Cookies on this website

We use cookies to ensure that we give you the best experience on our website. If you click 'Accept all cookies' we'll assume that you are happy to receive all cookies and you won't see this message again. If you click 'Reject all non-essential cookies' only necessary cookies providing core functionality such as security, network management, and accessibility will be enabled. Click 'Find out more' for information on how to change your cookie settings.

BACKGROUND: Amino acid metabolism is crucial for inflammatory processes during atherogenesis. The endogenous amino acid homoarginine is a robust biomarker for cardiovascular outcome and mortality with high levels being protective. However, the underlying mechanisms remain elusive. We investigated the effect of homoarginine supplementation on atherosclerotic plaque development with a particular focus on inflammation. METHODS: Female ApoE-deficient mice were supplemented with homoarginine (14 mg/L) in drinking water starting 2 weeks before and continuing throughout a 6-week period of Western-type diet feeding. Control mice received normal drinking water. Immunohistochemistry and flow cytometry were used for plaque- and immunological phenotyping.
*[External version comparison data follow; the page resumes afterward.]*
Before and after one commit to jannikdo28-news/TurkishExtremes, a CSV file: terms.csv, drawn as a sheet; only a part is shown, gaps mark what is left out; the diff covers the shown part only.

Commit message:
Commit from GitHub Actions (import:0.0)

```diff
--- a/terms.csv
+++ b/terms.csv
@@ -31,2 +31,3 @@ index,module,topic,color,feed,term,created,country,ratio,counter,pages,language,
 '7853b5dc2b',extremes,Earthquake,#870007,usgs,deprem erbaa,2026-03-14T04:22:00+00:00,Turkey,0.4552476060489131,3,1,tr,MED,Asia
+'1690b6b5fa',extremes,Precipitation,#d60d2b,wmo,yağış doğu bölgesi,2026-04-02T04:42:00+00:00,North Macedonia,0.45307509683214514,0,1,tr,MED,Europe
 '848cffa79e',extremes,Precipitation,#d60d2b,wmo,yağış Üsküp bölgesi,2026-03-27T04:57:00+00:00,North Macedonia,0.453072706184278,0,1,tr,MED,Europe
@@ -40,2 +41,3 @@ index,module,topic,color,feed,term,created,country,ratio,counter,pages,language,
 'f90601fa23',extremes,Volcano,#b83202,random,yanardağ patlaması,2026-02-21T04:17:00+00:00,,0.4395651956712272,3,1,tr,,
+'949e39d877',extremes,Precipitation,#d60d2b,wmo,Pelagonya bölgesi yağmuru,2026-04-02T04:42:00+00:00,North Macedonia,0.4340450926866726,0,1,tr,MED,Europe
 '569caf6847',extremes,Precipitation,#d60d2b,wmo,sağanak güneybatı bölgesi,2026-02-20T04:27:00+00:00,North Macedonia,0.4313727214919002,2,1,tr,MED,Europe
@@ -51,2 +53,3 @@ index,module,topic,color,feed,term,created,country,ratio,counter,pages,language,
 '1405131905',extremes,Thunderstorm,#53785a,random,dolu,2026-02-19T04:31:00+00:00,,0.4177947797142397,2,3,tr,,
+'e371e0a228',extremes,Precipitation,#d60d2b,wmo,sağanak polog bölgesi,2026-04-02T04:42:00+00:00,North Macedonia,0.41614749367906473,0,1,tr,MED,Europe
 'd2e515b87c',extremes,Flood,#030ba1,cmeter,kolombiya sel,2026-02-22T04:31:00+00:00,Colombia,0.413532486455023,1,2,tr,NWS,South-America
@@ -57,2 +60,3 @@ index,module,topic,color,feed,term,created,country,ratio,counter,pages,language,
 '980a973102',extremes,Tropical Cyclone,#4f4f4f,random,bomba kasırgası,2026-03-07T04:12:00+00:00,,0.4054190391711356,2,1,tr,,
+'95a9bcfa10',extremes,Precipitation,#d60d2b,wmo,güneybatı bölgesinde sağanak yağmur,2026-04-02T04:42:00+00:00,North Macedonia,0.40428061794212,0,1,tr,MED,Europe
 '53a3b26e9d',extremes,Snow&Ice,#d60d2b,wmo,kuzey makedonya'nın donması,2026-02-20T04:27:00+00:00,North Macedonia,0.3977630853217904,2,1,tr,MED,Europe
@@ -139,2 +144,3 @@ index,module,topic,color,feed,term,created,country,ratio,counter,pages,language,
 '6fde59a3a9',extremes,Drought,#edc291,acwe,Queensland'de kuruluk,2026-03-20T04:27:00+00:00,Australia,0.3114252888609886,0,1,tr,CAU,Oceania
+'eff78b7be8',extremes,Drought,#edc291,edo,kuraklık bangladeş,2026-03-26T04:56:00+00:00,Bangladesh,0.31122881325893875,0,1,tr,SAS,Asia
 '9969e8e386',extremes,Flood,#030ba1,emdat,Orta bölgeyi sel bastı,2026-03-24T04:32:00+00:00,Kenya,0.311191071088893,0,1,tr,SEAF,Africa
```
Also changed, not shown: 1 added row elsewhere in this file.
T cells were characterized using mass spectrometry-based proteomics, by functional in vitro approaches, for example, proliferation and migration/chemotaxis assays as well as by super-resolution microscopy. RESULTS: Homoarginine supplementation led to a 2-fold increase in circulating homoarginine concentrations. Homoarginine-treated mice exhibited reduced atherosclerosis in the aortic root and brachiocephalic trunk. A substantial decrease in CD3+ T cells in the atherosclerotic lesions suggested a T-cell-related effect of homoarginine supplementation, which was mainly attributed to CD4+ T cells. Macrophages, dendritic cells, and B cells were not affected. CD4+ T-cell proteomics and subsequent pathway analysis together with in vitro studies demonstrated that homoarginine profoundly modulated the spatial organization of the T-cell actin cytoskeleton and increased filopodia formation via inhibition of Myh9 (myosin heavy chain 9). Further mechanistic studies revealed an inhibition of T-cell proliferation as well as a striking impairment of the migratory capacities of T cells in response to relevant chemokines by homoarginine, all of which likely contribute to its atheroprotective effects. CONCLUSIONS: Our study unravels a novel mechanism by which the amino acid homoarginine reduces atherosclerosis, establishing that homoarginine modulates the T-cell cytoskeleton and thereby mitigates T-cell functions important during atherogenesis. These findings provide a molecular explanation for the beneficial effects of homoarginine in atherosclerotic cardiovascular disease.

Original publication




Journal article


Circ Res

Publication Date



amino acid, atherosclerosis, biomarker, cardiovascular disease, homoarginine